As the world’s financial system tries to untangle itself from a web of debt, confusion and paralysis, many different factors have been blamed.

The US Federal Reserve, ratings agencies and mortgage brokers have all been accused of irresponsible behaviour that led to the crisis.

But the quickest to shoulder some blame and adapt have been investment banks. At the heart of the crisis was their habit of using cheap funding to buy complex financial products and try to make a return.

As funding became more expensive, and highly indebted investment banks faced defaults on some of their investments, losses were quickly racked up.

Many banks had no way of dealing with those losses except to ask for fresh injections from shareholders.

In the Gulf, most banks also have a retail deposit base, which gives them access to a more stable, and relatively cheap, funding source, but not all of them.

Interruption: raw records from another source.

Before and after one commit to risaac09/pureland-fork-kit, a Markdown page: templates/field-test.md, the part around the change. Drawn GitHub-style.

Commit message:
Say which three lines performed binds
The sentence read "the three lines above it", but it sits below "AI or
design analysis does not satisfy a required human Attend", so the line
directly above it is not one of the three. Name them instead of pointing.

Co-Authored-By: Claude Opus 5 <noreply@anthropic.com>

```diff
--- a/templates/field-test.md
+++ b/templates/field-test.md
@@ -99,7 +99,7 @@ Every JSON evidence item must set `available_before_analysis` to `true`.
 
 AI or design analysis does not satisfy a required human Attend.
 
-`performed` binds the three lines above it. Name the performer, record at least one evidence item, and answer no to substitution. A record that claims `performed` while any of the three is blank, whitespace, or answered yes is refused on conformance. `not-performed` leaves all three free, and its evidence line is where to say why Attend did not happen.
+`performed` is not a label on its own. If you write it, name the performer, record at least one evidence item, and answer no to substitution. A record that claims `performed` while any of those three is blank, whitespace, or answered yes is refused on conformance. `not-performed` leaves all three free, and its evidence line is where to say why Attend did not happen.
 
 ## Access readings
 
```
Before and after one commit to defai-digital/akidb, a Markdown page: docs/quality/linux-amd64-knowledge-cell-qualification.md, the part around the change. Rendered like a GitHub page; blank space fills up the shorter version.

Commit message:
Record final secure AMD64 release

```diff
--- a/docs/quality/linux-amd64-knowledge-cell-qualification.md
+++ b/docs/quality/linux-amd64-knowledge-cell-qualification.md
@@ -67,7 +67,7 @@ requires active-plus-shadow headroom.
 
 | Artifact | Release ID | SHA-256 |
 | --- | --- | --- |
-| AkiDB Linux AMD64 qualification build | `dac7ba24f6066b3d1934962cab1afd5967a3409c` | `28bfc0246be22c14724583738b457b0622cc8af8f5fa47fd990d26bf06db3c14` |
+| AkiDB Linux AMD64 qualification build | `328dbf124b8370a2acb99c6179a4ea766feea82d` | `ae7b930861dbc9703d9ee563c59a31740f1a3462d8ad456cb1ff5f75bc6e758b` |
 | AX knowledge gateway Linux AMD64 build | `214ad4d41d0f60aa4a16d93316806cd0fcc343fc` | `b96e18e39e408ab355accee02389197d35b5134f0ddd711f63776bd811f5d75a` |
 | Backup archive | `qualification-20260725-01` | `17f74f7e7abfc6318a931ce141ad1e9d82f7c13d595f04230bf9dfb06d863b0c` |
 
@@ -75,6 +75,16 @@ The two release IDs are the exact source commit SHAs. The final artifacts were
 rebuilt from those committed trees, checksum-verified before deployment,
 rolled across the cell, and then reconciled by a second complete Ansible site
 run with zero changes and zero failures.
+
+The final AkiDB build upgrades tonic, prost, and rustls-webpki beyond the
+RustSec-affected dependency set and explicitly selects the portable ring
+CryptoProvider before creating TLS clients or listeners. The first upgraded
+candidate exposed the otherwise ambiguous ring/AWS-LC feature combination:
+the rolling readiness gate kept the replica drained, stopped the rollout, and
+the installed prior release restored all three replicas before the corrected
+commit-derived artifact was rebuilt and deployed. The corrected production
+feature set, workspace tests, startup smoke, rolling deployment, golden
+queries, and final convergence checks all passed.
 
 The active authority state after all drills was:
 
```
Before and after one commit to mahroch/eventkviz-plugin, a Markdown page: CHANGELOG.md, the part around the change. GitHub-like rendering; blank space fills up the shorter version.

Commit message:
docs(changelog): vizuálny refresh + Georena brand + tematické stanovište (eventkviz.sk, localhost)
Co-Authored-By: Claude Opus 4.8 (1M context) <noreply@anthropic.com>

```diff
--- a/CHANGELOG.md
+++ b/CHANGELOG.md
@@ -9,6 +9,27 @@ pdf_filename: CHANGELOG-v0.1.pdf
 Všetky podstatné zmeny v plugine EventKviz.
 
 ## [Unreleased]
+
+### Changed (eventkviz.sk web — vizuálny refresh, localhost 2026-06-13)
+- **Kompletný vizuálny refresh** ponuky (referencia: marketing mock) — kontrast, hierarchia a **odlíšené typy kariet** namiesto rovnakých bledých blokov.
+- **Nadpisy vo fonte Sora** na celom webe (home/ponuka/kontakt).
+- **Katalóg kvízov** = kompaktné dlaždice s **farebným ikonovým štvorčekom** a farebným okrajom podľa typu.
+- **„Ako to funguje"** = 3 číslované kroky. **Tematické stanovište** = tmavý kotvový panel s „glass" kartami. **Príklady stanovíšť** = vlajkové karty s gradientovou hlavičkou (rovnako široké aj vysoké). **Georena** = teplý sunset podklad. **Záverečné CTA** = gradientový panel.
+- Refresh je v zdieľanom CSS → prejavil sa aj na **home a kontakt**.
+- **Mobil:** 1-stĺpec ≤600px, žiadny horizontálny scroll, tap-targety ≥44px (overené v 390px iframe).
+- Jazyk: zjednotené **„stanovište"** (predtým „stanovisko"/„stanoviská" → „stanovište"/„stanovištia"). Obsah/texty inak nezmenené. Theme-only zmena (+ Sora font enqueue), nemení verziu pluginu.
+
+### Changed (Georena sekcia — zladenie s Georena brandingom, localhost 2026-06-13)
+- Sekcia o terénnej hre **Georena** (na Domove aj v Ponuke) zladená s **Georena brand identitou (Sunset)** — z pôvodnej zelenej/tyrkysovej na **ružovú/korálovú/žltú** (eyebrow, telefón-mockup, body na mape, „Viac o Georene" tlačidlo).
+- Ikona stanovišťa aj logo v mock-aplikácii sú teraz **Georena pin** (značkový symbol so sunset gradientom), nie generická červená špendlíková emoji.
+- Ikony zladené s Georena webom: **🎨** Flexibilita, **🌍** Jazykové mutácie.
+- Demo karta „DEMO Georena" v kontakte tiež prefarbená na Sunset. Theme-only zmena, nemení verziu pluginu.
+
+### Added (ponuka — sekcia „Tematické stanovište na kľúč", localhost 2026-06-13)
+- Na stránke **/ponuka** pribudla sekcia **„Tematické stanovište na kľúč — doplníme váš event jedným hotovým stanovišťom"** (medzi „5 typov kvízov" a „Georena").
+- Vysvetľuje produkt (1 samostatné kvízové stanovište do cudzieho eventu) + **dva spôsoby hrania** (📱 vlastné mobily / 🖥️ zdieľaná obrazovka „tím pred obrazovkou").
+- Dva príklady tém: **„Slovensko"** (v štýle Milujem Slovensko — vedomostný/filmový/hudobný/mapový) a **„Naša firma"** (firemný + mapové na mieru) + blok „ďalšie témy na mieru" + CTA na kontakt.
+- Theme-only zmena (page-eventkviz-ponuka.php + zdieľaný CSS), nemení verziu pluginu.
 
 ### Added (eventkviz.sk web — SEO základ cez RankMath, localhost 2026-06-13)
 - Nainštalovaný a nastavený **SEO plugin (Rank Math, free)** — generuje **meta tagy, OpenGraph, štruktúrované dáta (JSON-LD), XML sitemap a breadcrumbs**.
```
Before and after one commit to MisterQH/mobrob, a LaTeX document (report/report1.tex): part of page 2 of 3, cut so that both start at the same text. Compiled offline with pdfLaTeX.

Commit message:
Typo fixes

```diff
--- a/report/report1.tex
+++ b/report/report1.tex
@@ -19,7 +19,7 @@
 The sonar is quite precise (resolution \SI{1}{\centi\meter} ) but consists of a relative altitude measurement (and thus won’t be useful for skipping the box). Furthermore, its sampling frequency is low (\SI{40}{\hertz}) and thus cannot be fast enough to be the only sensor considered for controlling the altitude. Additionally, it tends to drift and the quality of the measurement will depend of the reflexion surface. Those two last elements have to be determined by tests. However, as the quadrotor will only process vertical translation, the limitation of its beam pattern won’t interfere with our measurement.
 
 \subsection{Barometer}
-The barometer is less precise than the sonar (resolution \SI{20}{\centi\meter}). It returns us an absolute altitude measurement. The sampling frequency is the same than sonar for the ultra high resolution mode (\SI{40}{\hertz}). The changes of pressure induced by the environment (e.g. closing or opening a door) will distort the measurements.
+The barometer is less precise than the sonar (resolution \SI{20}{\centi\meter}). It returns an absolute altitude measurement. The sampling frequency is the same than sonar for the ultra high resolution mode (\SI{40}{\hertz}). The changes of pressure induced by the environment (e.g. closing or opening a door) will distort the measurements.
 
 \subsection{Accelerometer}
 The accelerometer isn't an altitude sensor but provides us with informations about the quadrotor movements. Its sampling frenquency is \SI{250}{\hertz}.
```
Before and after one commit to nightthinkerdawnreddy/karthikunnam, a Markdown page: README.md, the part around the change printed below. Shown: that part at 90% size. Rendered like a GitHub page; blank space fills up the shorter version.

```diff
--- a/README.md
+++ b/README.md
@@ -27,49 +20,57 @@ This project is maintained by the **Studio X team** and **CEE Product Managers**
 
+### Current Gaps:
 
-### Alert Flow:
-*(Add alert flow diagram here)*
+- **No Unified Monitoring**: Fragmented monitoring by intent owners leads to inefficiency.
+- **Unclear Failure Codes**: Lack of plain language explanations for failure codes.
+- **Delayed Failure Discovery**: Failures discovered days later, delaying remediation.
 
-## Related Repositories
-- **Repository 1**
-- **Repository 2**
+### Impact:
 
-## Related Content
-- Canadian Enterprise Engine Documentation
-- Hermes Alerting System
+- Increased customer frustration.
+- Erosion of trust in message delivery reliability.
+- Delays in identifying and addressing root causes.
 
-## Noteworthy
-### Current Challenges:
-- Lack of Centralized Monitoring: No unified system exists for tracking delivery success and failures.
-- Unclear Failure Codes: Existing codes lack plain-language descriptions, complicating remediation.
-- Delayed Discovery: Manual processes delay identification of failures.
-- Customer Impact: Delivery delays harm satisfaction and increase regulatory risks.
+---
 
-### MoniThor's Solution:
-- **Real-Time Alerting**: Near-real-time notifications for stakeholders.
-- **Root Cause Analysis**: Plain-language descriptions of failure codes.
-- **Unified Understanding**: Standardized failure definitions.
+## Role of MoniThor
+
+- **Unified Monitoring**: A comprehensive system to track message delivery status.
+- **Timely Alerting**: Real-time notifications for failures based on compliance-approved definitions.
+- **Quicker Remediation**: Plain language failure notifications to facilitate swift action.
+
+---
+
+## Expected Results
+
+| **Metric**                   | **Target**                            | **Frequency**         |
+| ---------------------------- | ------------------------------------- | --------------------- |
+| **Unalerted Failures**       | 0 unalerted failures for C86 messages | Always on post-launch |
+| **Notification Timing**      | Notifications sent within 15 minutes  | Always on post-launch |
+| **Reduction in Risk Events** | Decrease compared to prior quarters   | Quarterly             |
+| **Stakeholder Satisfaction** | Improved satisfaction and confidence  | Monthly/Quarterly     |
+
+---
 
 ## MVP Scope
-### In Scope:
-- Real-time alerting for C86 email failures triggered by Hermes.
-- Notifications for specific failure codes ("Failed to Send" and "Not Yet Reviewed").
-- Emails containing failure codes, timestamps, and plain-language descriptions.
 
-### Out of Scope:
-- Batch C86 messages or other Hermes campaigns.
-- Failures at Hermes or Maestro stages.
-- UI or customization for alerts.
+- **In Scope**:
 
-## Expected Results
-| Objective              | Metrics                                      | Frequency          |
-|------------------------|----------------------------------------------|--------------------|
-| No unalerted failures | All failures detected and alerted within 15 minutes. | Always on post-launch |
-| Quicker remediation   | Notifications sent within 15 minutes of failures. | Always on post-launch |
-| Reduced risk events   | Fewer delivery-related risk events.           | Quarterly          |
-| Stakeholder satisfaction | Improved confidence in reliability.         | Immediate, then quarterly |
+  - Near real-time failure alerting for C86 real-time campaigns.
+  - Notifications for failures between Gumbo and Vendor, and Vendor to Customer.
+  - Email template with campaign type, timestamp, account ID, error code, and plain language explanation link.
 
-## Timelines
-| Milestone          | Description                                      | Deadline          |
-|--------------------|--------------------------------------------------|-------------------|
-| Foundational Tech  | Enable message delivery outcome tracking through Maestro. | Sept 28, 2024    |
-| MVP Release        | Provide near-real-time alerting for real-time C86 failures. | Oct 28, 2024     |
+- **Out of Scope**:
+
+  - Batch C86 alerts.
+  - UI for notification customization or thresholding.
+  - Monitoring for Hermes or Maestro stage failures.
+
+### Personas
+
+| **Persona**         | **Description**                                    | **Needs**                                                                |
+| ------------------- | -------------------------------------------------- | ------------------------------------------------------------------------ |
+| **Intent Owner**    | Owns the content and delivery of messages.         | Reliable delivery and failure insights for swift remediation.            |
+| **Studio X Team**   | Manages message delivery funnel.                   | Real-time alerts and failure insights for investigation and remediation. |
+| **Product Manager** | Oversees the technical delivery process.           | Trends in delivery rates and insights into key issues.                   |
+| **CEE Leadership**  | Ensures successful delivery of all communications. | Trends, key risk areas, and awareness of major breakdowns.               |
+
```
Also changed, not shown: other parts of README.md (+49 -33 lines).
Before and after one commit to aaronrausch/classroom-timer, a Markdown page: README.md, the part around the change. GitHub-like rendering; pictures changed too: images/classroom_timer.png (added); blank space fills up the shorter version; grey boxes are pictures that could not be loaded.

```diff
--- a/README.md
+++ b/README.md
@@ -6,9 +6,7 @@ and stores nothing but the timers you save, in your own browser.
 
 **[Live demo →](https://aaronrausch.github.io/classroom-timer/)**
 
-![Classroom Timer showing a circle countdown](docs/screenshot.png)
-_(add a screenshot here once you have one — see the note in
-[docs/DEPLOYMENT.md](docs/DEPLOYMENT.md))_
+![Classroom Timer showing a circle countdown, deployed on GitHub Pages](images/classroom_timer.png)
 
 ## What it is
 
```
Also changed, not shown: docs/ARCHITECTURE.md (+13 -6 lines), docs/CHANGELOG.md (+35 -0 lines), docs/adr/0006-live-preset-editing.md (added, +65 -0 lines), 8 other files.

While conventional and Islamic investment banks in the region are less sophisticated than their US counterparts, and so less prone to substantial losses, they are not totally isolated from the strategic shift.

Many of the institutions formed out of the 1970s oil boom, in particular, fell into the same trap as international banks, investing in products that quickly turned from profitable highly-rated instruments to defaulting, low-rated ones.

Arab Banking Corporation has decided the best way to cope is to move away from investment banking. Others will have to follow or at least be able to reassure their shareholders they will not make the same mistakes again.

The real test will come if a deep global recession hits the region coupled with a potential fall in the real estate market, which most banks are highly exposed to.

This would lead to more heavy losses and could make regional governments and other shareholders start to question whether following a strategy now abandoned by the biggest banks in the world still makes any sense.